Durga immersion row: Ex-cops says Mamata should learn from Jyoti Basu, oppn welcomes court stay
Retired police officers said Jyoti Basu asked them to escort immersion and Muharram processions through separate routes in 1982 and 83. No restriction on immersion of Durga idols was ever required in Bengal, said opposition leaders.kolkata Updated: Sep 21, 2017 23:22 IST
Even as opposition leaders on Thursday welcomed the Calcutta high court’s interim stay on restrictions Mamata Banerjee imposed on immersion of Durga idols because of Muharram, critics of the chief minister cited the administrative skills of Bengal’s first Marxist chief minister.
“Though Banerjee never failed to wish Jyoti Basu on his birthdays by touching his feet, she didn’t learn much from him,” a retired officer who served the Kolkata Police during the 1980s and ‘90s told HT.
“In 1982 and 83, processions for immersion and and Muharram were taken out simultaneously because the dates clashed. Basu did not impose any restriction but gave clear instructions to the police to escort the processions of both communities through different routes. There was no trouble whatsoever,” said another former police officer.

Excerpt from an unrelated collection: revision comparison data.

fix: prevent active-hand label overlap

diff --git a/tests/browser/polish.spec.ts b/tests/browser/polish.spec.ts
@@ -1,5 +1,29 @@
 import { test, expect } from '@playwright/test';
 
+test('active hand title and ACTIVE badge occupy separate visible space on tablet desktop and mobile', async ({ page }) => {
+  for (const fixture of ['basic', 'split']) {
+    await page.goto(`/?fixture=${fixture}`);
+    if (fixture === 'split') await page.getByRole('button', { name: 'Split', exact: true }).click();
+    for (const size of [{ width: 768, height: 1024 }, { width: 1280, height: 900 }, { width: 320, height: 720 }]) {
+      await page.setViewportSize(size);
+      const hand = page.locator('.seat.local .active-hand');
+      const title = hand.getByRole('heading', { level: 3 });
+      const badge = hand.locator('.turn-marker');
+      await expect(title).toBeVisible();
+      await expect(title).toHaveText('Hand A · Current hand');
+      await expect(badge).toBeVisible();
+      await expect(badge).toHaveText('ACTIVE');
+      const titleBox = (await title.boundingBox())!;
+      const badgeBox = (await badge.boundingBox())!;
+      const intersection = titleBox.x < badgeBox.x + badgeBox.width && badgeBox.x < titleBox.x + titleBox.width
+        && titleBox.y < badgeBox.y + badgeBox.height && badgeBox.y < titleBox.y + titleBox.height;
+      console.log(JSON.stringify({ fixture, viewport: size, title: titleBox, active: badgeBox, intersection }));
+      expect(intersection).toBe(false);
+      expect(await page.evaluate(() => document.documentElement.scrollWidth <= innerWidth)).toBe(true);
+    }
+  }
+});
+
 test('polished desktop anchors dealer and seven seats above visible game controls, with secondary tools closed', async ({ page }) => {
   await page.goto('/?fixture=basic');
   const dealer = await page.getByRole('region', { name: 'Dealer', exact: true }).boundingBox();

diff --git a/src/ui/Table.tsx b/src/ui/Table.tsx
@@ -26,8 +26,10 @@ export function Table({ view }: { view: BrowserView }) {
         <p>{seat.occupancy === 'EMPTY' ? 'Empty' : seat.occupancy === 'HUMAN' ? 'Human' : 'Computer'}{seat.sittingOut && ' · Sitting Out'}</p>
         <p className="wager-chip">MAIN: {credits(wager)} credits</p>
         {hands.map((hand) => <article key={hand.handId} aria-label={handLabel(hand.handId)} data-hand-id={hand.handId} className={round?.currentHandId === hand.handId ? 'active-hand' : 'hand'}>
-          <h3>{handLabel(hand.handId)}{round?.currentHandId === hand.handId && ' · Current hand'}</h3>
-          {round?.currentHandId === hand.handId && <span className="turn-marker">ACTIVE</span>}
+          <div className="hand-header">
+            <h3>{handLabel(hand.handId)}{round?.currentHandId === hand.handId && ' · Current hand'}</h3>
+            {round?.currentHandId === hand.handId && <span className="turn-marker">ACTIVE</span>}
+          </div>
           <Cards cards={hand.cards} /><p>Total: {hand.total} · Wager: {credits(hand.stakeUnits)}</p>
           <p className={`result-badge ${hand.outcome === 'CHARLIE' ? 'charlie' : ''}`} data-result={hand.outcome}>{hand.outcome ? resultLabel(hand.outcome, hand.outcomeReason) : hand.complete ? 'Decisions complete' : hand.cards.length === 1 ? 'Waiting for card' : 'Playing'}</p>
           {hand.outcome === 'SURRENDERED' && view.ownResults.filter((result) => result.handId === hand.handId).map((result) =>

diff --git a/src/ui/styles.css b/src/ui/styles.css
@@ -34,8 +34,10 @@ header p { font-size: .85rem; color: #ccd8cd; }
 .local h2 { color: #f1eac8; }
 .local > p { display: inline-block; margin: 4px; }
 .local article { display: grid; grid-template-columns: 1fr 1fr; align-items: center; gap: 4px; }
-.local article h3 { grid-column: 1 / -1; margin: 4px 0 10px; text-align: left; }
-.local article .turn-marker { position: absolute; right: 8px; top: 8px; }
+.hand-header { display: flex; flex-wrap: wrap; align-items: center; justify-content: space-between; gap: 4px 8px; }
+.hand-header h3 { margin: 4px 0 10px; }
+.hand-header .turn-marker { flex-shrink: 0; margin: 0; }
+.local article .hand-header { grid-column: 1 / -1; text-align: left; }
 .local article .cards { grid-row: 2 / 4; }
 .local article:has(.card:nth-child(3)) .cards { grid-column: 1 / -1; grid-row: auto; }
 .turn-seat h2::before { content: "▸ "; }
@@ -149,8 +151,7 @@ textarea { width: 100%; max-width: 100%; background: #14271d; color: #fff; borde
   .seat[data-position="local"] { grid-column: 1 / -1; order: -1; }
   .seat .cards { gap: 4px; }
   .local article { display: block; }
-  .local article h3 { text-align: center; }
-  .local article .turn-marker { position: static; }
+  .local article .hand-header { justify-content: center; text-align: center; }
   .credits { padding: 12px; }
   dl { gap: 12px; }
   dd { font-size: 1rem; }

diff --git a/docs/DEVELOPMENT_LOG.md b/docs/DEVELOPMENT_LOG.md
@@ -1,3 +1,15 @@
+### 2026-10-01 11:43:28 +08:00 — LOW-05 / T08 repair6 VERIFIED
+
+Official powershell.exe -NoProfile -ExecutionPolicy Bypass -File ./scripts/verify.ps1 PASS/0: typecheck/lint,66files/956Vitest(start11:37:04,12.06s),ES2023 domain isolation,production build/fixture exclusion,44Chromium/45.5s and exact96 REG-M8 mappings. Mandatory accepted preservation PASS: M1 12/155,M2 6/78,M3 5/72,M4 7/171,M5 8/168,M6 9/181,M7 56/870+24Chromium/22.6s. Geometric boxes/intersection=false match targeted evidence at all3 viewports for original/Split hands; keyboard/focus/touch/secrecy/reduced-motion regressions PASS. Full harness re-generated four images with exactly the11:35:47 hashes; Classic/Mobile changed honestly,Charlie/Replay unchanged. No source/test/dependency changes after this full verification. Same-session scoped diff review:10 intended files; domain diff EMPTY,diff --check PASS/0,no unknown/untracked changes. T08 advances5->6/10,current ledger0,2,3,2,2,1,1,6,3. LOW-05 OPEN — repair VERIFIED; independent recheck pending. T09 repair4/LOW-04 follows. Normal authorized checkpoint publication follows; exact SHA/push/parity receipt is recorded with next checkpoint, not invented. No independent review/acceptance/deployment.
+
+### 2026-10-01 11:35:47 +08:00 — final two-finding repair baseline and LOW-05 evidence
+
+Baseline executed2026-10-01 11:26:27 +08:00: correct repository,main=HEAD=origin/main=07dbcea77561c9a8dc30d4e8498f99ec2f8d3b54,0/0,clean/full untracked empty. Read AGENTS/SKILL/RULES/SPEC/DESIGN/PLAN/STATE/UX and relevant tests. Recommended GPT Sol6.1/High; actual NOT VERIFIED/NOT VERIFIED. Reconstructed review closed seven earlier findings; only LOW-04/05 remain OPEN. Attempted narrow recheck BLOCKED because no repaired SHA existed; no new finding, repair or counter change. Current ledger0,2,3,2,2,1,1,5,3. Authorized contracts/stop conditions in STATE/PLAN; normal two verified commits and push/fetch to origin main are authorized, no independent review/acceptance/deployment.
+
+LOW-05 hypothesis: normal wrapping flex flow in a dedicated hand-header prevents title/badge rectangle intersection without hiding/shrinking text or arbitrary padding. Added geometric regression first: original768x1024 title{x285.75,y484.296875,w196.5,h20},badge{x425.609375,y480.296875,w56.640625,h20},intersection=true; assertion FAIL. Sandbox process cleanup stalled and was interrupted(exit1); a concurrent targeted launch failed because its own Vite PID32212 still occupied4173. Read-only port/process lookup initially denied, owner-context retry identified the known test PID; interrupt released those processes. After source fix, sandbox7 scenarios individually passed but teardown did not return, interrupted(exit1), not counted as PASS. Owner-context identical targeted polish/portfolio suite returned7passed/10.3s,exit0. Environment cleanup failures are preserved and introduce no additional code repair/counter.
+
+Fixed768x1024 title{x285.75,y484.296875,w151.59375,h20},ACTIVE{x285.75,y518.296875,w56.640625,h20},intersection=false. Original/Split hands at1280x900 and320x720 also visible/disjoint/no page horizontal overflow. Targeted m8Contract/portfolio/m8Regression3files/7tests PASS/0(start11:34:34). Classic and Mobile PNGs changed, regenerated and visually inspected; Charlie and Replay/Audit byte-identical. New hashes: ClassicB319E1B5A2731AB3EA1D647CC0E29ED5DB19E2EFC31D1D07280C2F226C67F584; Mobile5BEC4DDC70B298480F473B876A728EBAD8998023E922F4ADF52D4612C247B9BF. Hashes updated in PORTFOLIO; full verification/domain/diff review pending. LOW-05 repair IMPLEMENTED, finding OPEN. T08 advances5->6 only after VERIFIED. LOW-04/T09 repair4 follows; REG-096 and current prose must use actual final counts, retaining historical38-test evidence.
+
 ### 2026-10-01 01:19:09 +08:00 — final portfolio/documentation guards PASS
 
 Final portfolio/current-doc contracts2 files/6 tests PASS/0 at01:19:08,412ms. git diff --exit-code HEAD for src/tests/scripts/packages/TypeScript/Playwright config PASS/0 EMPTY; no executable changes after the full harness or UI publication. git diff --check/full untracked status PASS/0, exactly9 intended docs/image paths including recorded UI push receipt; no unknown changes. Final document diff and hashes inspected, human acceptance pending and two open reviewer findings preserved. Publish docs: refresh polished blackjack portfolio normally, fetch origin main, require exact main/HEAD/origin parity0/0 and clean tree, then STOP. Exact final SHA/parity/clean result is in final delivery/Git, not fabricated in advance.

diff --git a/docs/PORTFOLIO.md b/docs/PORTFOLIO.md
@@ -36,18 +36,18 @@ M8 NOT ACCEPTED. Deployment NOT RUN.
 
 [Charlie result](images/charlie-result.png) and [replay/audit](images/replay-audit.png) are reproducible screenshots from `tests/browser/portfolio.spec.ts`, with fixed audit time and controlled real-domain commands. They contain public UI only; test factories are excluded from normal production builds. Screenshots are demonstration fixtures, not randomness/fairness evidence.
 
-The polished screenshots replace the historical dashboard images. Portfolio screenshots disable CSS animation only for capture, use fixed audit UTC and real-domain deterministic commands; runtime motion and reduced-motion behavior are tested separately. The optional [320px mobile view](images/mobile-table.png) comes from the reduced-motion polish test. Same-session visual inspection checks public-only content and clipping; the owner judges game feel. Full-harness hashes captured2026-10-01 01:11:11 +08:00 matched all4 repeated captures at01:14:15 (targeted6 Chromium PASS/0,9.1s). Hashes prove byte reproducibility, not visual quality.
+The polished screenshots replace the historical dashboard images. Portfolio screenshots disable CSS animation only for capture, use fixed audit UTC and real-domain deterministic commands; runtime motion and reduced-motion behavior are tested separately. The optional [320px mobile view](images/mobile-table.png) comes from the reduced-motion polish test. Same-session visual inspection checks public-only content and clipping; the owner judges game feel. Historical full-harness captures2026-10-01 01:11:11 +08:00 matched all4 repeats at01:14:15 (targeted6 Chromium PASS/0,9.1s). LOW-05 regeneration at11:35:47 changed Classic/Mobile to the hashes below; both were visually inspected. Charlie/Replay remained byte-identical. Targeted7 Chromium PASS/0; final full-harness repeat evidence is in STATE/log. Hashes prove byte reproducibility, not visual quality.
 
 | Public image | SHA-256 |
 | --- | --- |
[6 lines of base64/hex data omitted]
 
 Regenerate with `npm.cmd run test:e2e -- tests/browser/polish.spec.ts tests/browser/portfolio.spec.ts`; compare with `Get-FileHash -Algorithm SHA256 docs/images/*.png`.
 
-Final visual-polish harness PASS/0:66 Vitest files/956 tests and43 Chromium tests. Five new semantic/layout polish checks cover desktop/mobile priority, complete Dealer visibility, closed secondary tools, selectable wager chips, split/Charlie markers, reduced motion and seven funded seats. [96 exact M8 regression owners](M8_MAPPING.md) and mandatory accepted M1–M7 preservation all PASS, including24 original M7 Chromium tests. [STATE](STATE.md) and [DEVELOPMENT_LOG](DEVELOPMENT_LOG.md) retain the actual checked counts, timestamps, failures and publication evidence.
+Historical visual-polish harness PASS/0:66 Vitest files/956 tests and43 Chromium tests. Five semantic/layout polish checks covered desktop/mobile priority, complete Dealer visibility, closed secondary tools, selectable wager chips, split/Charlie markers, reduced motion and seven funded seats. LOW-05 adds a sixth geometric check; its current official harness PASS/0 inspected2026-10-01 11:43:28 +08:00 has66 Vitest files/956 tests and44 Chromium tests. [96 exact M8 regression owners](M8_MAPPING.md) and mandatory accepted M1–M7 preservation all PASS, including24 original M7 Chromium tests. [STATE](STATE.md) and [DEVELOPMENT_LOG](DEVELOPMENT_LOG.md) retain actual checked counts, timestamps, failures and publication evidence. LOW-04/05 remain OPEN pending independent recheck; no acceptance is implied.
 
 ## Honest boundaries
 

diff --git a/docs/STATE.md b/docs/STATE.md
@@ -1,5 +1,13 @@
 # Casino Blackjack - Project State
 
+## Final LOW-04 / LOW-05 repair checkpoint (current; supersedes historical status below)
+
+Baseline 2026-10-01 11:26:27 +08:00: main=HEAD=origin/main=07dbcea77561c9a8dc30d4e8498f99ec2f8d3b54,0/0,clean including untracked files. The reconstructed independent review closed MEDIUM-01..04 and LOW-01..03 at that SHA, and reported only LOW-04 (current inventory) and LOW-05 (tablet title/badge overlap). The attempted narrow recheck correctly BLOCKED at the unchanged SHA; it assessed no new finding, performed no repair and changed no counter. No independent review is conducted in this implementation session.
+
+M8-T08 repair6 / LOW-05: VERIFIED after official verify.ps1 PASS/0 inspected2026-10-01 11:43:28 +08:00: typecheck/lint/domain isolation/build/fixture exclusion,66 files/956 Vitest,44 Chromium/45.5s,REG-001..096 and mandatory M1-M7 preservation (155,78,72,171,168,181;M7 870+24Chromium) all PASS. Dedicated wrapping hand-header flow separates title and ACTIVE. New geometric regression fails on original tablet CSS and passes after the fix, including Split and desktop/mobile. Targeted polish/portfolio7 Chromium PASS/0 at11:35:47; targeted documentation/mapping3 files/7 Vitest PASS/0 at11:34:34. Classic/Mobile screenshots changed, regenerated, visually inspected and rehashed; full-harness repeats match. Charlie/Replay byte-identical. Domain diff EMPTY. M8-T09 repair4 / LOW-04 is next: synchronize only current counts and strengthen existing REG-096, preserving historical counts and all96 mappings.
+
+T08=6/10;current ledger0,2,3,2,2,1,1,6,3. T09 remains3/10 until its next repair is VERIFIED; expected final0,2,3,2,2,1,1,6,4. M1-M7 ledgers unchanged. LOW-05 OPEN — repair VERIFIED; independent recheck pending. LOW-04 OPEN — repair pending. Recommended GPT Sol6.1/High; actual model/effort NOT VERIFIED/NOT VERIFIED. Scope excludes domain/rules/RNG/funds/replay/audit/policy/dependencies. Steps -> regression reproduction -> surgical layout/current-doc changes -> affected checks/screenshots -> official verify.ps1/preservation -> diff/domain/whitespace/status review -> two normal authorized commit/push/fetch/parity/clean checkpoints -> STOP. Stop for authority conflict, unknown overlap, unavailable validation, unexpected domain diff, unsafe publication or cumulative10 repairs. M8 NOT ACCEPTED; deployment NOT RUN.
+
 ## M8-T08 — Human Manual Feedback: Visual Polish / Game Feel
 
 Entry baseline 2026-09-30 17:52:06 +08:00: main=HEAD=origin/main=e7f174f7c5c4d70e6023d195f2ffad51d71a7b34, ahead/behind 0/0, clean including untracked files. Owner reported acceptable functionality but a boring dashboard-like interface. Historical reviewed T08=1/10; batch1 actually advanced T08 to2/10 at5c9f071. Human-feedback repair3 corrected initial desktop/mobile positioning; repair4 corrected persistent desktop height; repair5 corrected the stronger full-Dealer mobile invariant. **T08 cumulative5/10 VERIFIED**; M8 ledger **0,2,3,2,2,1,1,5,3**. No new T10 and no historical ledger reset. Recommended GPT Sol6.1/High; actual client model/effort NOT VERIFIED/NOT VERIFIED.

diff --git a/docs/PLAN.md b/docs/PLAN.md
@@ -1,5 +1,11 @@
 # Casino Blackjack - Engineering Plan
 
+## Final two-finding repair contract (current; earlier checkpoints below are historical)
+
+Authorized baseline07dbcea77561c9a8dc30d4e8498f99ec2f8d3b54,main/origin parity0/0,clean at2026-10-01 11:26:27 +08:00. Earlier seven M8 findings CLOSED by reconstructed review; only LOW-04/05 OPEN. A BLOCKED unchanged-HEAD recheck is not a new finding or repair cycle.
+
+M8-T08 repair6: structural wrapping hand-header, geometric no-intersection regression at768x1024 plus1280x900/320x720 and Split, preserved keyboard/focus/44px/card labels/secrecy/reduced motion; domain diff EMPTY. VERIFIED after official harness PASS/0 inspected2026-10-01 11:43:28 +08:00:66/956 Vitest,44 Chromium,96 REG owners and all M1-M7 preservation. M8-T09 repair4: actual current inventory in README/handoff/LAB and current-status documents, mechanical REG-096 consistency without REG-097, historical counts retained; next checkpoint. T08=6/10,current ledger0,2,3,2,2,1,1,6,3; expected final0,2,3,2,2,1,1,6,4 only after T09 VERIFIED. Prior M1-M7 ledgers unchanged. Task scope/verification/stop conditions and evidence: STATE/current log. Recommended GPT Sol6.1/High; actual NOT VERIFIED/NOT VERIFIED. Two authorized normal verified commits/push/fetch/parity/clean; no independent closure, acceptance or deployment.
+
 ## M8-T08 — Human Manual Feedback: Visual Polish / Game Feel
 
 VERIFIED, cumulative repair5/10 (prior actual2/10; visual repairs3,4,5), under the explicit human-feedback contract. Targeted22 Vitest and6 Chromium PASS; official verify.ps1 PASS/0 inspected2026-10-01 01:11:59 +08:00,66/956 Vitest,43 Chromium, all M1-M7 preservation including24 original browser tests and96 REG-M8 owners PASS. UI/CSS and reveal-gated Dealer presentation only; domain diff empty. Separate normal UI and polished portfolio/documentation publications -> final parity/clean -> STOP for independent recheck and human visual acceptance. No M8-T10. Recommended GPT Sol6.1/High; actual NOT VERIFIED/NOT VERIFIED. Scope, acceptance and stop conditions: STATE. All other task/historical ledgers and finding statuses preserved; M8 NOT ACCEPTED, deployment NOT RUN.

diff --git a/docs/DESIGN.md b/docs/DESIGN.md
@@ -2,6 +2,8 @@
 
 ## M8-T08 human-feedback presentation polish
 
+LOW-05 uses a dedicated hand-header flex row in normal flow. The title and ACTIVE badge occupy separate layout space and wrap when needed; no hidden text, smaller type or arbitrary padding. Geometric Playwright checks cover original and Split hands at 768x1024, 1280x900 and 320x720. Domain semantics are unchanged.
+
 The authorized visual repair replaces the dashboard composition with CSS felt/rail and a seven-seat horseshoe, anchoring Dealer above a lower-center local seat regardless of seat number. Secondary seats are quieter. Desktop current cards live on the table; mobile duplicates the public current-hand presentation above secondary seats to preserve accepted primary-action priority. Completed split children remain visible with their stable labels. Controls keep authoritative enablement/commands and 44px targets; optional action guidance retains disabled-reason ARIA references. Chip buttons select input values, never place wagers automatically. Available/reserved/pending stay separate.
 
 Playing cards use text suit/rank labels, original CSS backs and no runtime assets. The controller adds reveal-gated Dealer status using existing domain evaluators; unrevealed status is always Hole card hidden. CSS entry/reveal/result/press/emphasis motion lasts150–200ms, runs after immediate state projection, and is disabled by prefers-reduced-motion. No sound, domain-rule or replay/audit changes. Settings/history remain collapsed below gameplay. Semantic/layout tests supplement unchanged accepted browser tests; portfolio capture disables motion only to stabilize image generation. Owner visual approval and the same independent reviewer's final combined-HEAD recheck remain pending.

Officers from the Special Branch of the Kolkata Police said according to the almanac Dasami and Muharram come within 24 hours of each other after a gap of 25 to 30 years. “This happened in 2016 as well and justice Dipankar Dutta of the Calcutta high court set aside the restriction the state imposed on immersion. Last year, however, only some families from Kolkata moved the court,” said an officer.
Opposition leaders welcomed Thursday’s court order and described it as “defeat for Mamata Banerjee’s politics of appeasement.”
“Legislature is one of the four pillars of democracy. It is sad that Hindus of West Bengal have to move court to exercise their democratic rights because the government is against them,” said Jishnu Basu, south Bengal secretary of the Rashtriya Swayamsevak Sangh (RSS), the ideological parent of the BJP.
“Truth has prevailed and Mamata Banerjee should now apologize in public. She wanted to play her communal card. No Muslim group ever said that it wanted restriction on immersion,” said Rahul Sinha, BJP national secretary.
CPI(M) politburo member and MP Md Salim alleged that Banerjee “tried to help the RSS and BJP” by stopping immersion during Muharram. “This was an attempt to create a crisis and the high court saved the situation. Muslims never wanted idol immersion by Hindus to be regulated by the state. The dates coincided during the Left Front regime as well but there was no communal problem,” said Salim.
“The responsibility to take out processions peacefully now lies entirely with the police. And, we have seen the police failing to stop the Basirhat riots three months ago. The chief minister won’t be controlling law and order on the streets.” quipped Pirzada Jiauddin Siddiqui of Furfura Sharif in Hoogly, a popular shrine in the state.
“No religion preaches violence and common people don’t kill each other. Instigations always come from troublemakers,” the cleric added.
Veteran Congress MLA and leader of the opposition in the Assembly, Abdul Mannan said: “Immersion and Muharram have taken place simultaneously so many times without posing any threat to any community. Wooing one community will obviously irritate the other. This applies to both Hindus and Muslims. The administration should always be neutral.”